(Content revision data)
-=-=-
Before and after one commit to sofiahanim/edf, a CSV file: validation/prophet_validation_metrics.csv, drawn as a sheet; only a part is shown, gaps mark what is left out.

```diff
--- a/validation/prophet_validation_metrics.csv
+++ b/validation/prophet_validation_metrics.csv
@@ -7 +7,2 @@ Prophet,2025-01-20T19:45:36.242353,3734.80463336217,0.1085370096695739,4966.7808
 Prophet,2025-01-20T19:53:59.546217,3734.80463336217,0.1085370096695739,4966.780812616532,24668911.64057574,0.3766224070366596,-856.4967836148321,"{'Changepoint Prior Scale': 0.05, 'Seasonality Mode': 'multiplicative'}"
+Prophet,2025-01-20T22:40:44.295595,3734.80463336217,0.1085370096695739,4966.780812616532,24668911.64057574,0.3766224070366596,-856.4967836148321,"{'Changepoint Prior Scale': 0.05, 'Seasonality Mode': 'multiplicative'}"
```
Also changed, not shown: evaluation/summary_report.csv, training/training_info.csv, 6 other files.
-=-=-
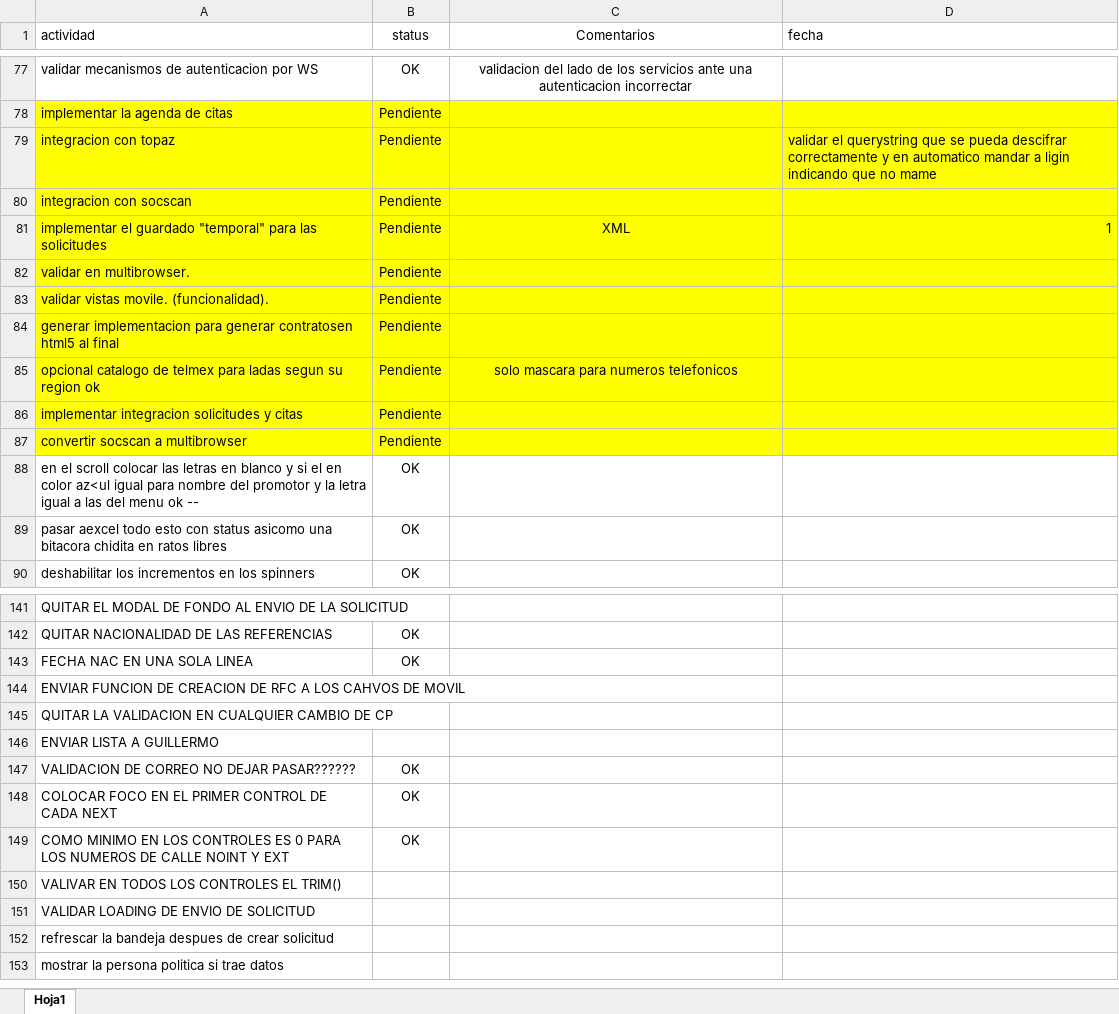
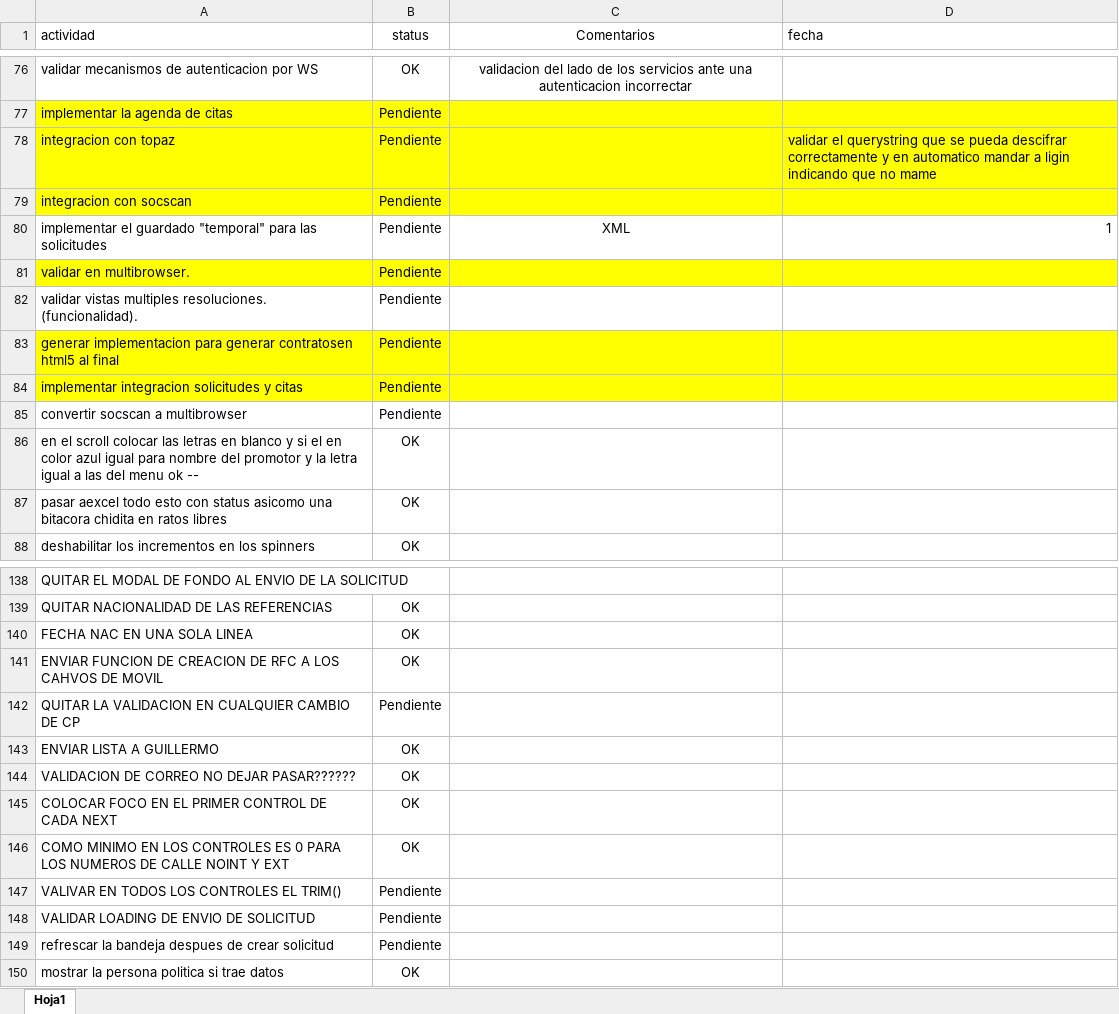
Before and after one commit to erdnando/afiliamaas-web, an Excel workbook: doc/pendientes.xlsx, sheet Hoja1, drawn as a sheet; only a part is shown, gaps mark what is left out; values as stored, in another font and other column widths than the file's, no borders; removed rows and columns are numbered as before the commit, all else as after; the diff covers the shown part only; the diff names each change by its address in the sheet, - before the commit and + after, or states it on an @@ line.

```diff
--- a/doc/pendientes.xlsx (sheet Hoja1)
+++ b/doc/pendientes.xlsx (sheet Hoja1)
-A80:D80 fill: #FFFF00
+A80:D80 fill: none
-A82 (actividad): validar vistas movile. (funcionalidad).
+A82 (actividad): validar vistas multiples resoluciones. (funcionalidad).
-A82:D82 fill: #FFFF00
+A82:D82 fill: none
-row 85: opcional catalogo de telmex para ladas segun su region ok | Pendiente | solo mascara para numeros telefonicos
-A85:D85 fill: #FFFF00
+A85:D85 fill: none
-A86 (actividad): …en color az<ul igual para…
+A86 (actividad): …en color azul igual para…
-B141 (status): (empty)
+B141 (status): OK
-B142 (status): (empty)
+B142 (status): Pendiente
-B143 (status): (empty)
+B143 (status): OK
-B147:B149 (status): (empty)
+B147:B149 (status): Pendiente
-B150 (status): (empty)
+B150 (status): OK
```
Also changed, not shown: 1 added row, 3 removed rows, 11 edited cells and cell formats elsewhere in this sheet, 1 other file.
-=-=-
THE TASK: All lines with the word "empty" are needed; pull them from the entries and copy each.

FINISHED EXERCISE:
-B141 (status): (empty)
-B142 (status): (empty)
-B143 (status): (empty)
-B147:B149 (status): (empty)
-B150 (status): (empty)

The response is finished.